YOUR GOAL
Whichever lines of the entries hold the word "html" should be identified and copied.

--------------------

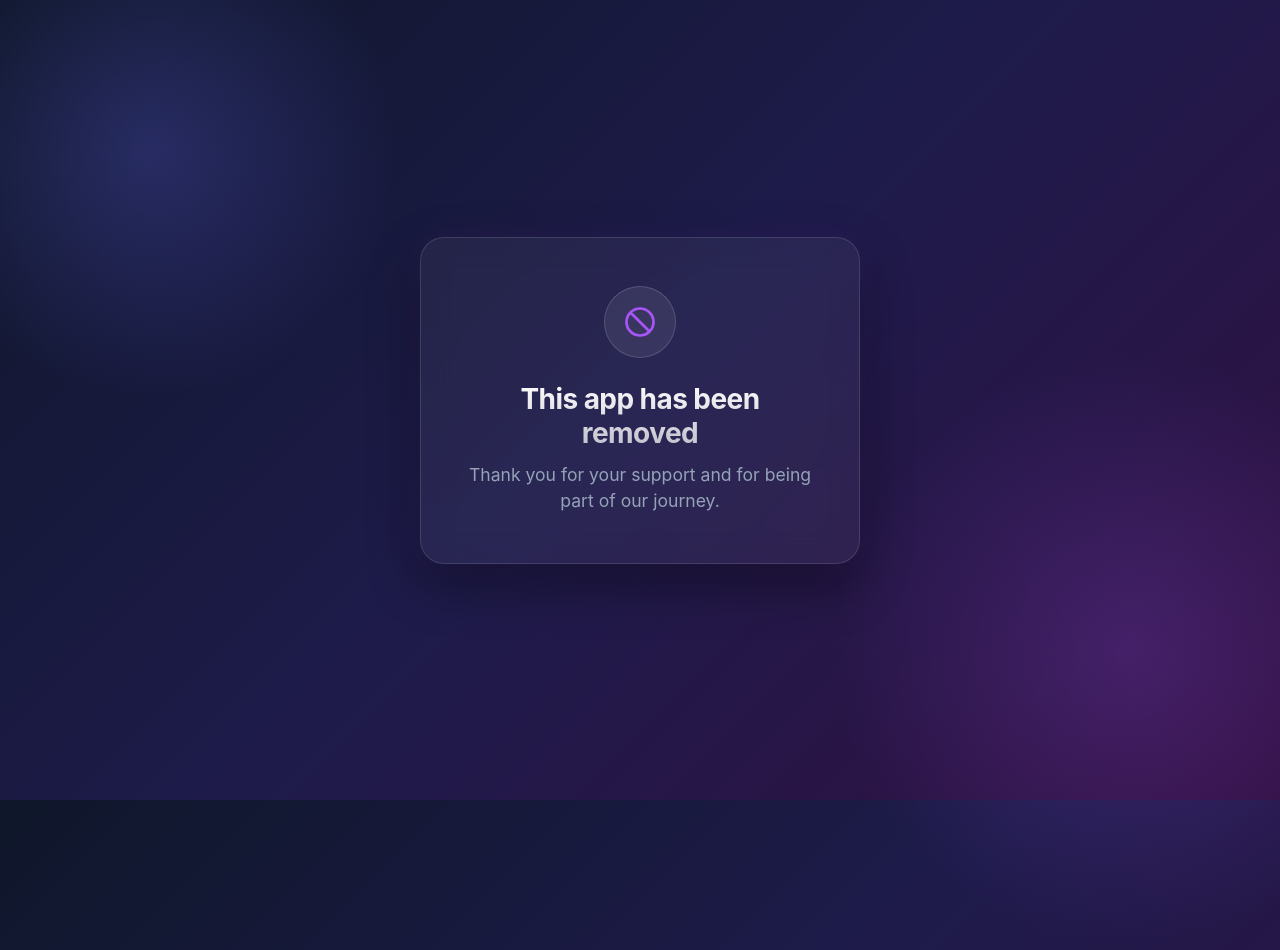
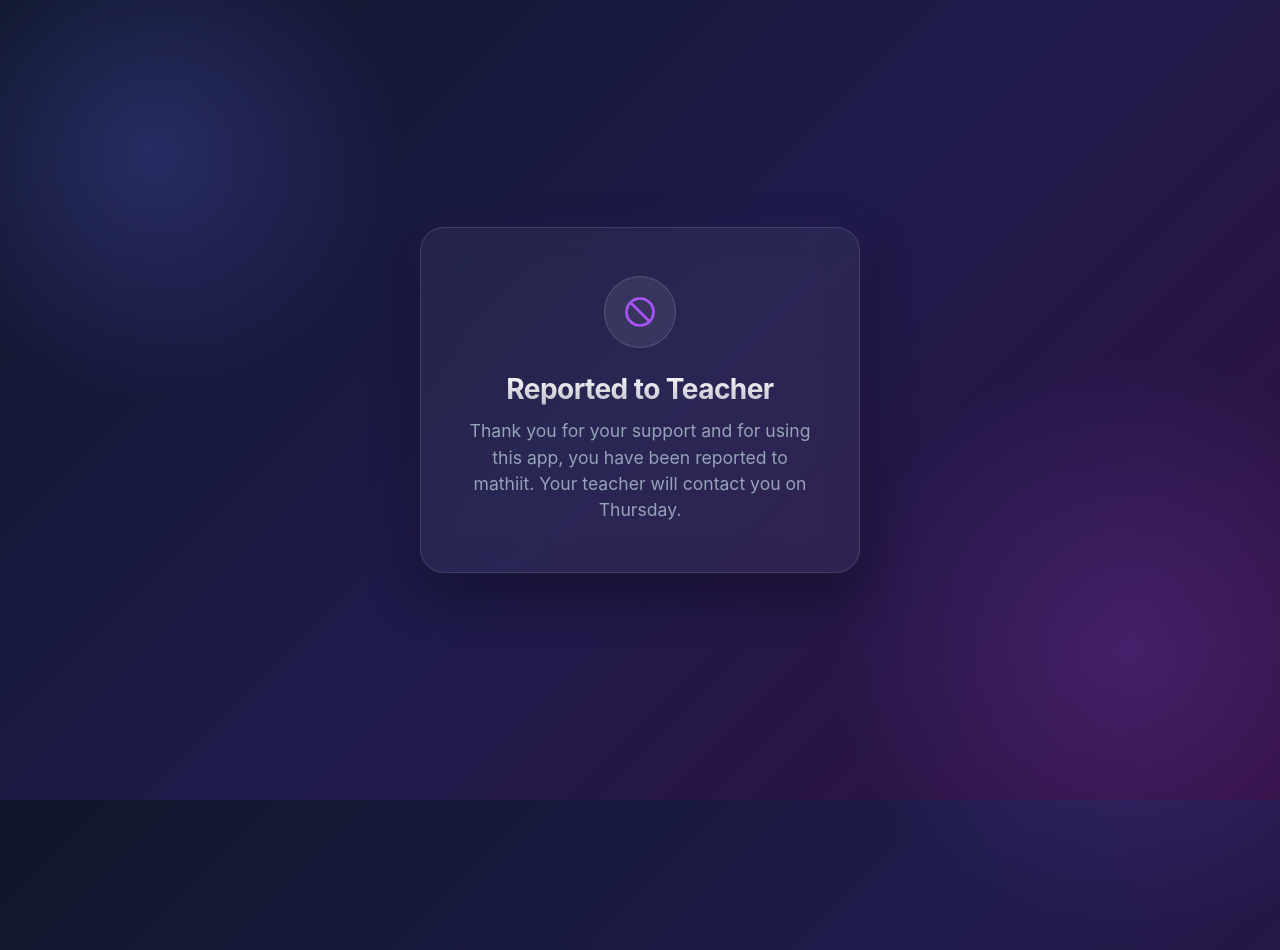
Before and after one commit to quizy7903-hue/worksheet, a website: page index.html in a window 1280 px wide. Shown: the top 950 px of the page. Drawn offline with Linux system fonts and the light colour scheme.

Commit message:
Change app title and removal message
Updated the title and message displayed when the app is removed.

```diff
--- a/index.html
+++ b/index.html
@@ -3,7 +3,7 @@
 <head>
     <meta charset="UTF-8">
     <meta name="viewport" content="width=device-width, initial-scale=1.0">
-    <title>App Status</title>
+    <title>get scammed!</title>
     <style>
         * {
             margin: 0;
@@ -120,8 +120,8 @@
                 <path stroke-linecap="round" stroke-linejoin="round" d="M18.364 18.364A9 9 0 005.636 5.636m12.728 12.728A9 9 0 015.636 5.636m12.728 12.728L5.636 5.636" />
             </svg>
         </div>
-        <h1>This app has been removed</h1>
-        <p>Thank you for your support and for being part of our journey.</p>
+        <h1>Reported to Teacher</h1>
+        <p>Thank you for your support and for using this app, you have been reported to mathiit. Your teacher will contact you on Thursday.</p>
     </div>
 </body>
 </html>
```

--------------------

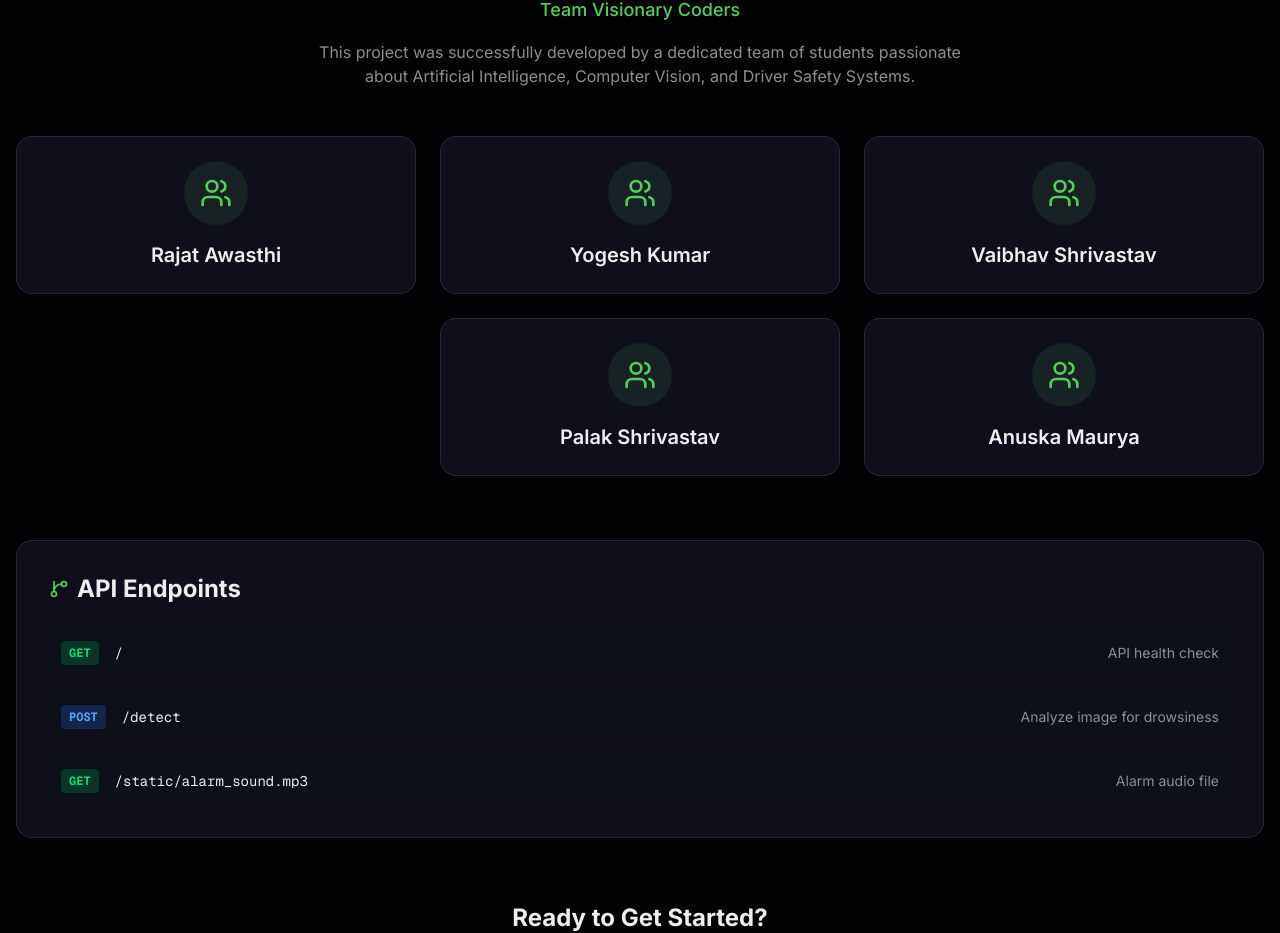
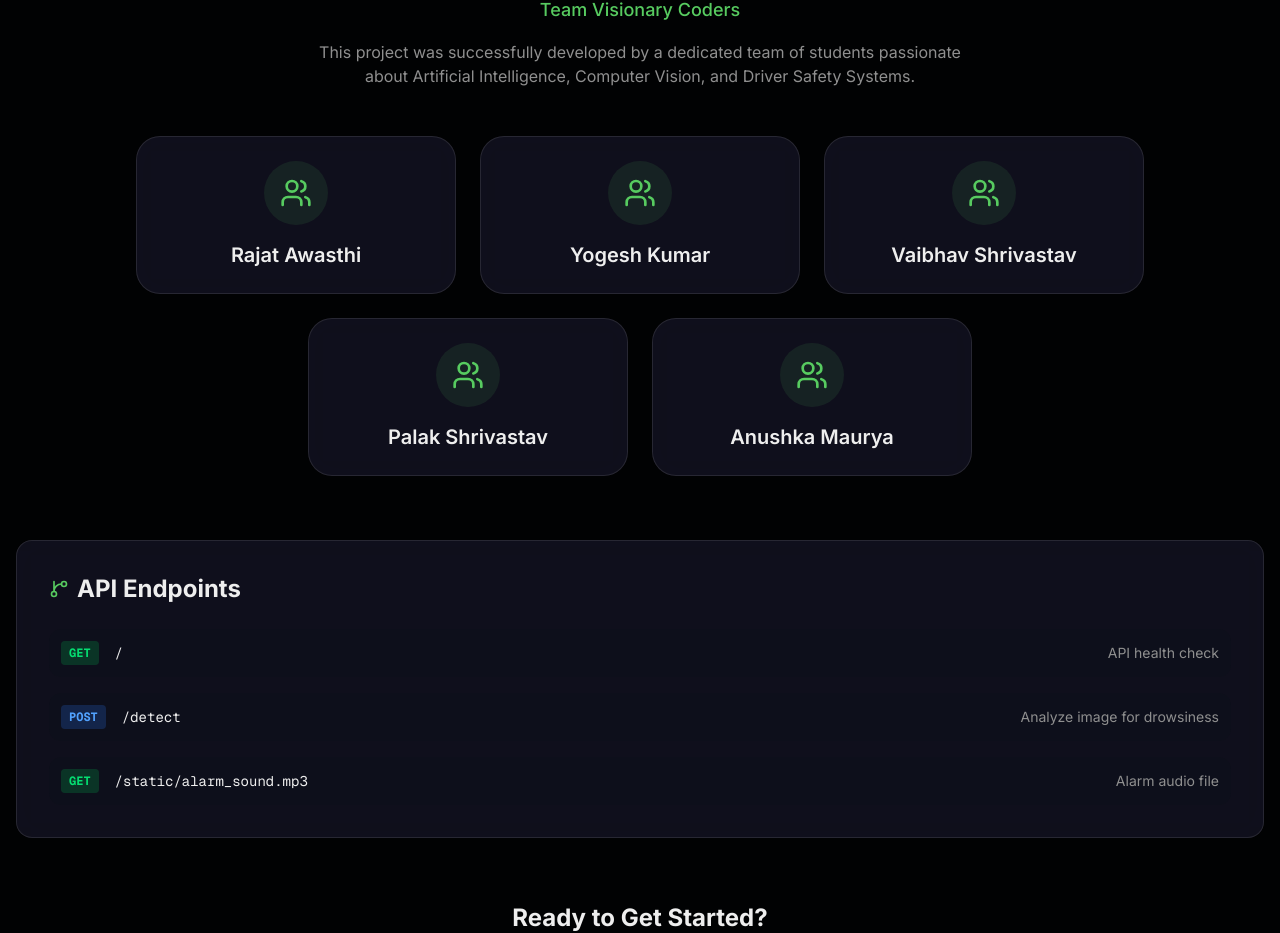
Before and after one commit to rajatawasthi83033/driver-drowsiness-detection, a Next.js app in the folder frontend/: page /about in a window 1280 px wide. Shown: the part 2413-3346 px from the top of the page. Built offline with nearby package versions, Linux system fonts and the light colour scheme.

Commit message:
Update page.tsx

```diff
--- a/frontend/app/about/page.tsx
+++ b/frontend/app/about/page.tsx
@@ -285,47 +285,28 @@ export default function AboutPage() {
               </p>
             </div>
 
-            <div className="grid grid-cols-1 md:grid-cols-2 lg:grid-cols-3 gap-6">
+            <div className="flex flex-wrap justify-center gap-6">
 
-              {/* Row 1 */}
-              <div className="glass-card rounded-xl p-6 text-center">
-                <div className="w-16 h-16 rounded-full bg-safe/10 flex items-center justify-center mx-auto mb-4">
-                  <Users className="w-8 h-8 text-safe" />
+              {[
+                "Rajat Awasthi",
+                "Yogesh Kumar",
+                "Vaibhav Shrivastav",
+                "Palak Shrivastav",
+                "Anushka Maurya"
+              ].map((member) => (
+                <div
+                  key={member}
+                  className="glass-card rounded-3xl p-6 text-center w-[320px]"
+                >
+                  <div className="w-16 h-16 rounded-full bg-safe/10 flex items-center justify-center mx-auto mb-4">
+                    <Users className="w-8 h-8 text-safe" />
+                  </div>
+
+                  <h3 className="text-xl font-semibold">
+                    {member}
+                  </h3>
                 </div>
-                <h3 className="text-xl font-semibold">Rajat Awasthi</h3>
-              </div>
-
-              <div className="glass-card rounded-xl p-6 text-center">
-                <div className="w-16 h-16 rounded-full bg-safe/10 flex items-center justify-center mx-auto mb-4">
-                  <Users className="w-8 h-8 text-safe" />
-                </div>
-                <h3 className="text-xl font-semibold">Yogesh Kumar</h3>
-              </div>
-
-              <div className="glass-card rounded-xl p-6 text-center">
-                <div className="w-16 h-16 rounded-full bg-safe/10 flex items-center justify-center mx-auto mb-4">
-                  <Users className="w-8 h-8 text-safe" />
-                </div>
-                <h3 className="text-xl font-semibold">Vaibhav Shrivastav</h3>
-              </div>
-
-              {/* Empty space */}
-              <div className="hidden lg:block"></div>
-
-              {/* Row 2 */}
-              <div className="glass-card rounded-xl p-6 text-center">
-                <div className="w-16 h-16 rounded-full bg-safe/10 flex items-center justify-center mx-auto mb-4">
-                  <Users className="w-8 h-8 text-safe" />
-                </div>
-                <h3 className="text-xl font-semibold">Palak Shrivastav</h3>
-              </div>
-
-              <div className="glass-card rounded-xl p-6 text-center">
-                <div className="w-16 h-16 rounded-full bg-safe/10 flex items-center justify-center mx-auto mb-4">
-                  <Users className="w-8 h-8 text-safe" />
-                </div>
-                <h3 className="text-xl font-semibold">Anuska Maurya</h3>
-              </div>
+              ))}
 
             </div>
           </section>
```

--------------------

RESULT FOR THIS EXERCISE
Before and after one commit to quizy7903-hue/worksheet, a website: page index.html in a window 1280 px wide. Shown: the top 950 px of the page. Drawn offline with Linux system fonts and the light colour scheme.
--- a/index.html
+++ b/index.html
 </html>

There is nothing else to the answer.